Chin vowed to keep searching for answers and said she’d learned a lot about strokes. KJRH implored its viewers to learn the warning signs. The American Stroke Association encapsulates the symptoms in an acronym, FAST:
- Face drooping
- Arm weakness or numbness
- Speech slurred or impeded
- Time to call 911
Other warning signs include confusion, trouble seeing in one or both eyes, dizziness or loss of balance, a severe headache with no obvious cause and numbness in the face or leg, especially on one side of the body, the association says.

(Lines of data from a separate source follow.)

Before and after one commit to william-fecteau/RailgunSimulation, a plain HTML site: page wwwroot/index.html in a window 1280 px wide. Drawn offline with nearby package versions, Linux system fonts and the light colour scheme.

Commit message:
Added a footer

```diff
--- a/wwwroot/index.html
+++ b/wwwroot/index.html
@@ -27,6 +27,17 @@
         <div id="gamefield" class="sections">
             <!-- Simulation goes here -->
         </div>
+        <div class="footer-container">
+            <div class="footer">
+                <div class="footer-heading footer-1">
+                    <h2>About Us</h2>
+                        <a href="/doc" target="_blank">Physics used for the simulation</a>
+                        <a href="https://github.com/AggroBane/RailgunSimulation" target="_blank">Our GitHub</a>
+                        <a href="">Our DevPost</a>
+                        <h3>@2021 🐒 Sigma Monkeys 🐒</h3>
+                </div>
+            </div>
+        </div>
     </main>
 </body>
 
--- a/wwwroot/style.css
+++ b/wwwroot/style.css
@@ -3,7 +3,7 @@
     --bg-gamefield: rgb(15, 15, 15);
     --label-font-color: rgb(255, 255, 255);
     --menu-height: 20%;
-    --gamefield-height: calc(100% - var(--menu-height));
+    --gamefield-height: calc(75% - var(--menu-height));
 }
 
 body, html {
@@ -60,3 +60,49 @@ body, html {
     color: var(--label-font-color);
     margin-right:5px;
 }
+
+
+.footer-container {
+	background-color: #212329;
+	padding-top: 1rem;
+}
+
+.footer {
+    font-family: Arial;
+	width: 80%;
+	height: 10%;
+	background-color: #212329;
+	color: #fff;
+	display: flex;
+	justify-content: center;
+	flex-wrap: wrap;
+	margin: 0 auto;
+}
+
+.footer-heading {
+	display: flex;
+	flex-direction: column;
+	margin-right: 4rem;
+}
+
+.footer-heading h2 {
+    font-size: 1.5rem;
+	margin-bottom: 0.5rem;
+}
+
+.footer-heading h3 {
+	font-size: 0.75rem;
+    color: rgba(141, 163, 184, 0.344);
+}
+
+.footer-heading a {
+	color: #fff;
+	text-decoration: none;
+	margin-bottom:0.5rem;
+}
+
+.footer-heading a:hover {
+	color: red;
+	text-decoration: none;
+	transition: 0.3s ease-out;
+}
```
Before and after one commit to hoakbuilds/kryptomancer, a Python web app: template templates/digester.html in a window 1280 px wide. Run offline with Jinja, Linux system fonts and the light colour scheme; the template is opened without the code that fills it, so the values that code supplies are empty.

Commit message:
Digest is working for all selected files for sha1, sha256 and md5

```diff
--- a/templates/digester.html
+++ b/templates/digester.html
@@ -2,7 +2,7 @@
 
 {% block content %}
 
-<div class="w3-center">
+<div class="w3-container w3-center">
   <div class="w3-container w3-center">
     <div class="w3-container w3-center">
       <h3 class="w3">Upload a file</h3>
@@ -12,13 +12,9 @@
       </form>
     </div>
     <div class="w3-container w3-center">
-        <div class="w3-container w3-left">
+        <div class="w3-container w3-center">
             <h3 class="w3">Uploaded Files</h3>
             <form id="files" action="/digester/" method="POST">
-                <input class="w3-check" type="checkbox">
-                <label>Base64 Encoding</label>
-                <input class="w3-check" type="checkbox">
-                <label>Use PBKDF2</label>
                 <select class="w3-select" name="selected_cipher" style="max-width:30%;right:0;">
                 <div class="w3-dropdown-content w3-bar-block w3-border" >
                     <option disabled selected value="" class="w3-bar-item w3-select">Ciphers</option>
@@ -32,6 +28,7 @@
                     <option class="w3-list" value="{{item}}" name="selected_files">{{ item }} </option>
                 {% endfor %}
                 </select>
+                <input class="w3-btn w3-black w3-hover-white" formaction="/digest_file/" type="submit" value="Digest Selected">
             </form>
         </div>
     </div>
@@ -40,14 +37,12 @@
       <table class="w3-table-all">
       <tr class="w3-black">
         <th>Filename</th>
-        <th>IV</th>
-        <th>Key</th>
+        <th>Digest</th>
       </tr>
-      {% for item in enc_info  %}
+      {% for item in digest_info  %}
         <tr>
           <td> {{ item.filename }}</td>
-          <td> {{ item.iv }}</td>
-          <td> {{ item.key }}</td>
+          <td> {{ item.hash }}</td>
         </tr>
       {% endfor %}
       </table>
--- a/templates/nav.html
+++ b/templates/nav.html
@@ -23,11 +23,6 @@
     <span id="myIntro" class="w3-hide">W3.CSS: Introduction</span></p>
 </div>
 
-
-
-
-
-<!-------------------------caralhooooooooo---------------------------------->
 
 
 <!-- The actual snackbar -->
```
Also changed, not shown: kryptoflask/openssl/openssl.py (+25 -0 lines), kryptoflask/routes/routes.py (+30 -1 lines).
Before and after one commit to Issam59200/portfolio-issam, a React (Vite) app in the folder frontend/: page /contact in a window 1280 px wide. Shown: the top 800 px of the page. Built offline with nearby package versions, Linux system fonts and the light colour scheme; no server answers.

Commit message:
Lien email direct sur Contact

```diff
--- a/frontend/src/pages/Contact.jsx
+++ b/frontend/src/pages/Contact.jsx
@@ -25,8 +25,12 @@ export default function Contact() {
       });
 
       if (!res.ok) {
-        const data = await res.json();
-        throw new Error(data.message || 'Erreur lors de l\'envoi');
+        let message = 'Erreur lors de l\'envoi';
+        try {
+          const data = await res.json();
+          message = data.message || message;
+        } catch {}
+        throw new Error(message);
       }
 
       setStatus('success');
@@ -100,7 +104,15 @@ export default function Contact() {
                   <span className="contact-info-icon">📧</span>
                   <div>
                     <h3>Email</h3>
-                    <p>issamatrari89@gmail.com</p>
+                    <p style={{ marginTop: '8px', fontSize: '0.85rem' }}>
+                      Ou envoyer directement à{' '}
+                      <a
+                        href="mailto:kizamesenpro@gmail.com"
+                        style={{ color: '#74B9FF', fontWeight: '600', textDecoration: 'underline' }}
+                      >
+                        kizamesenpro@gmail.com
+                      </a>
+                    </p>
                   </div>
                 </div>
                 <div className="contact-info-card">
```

Chin says she’s a healthy woman and this is her first medical emergency, according to KJRH, and the anchor encouraged her viewers not to hesitate in calling medical professionals as soon as they see any of the aforementioned signs.
“If you need help, ask for help because I struggled not asking for help and I probably should have sooner,” she said.
Strokes can befall anyone at any age, said Cameron Richardson, the nurse manager for the stroke team at Saint Francis Hospital in Tulsa, where Chin was treated. He was emphatic that hasty treatment is vital. Call 911 immediately and be sure to let the dispatcher know you’re suffering stroke symptoms, he said.
“Every second matters,” he told KJRH. “Time is a huge factor. Time equals brain.”
‘Can’t live in fear’
About 800,000 Americans experience a stroke each year, according to the Centers for Disease Control and Prevention. About three-quarters of those are first-time strokes, the center says.
Brown, the meteorologist, applauded her coworker’s efforts to tap her own experience to educate Tulsans on how to protect themselves.
“Only Julie could put into words and be so transparent with people on what she was going through, and I know that her message is going to save so many lives,” she said.
Chin will continue to undergo testing, she wrote in a Facebook post Tuesday, and she expects to be back behind the anchor’s desk “in a few days.”
“I may be a little nervous the first time I anchor, but I’m going to get back on the horse. Can’t live in fear,” she told Larsen. “God gave me this chapter for a reason, so I’m going to use it for good and I’m not going to let it stop me from doing anything.
“But maybe I’ll let it slow me down a little bit.”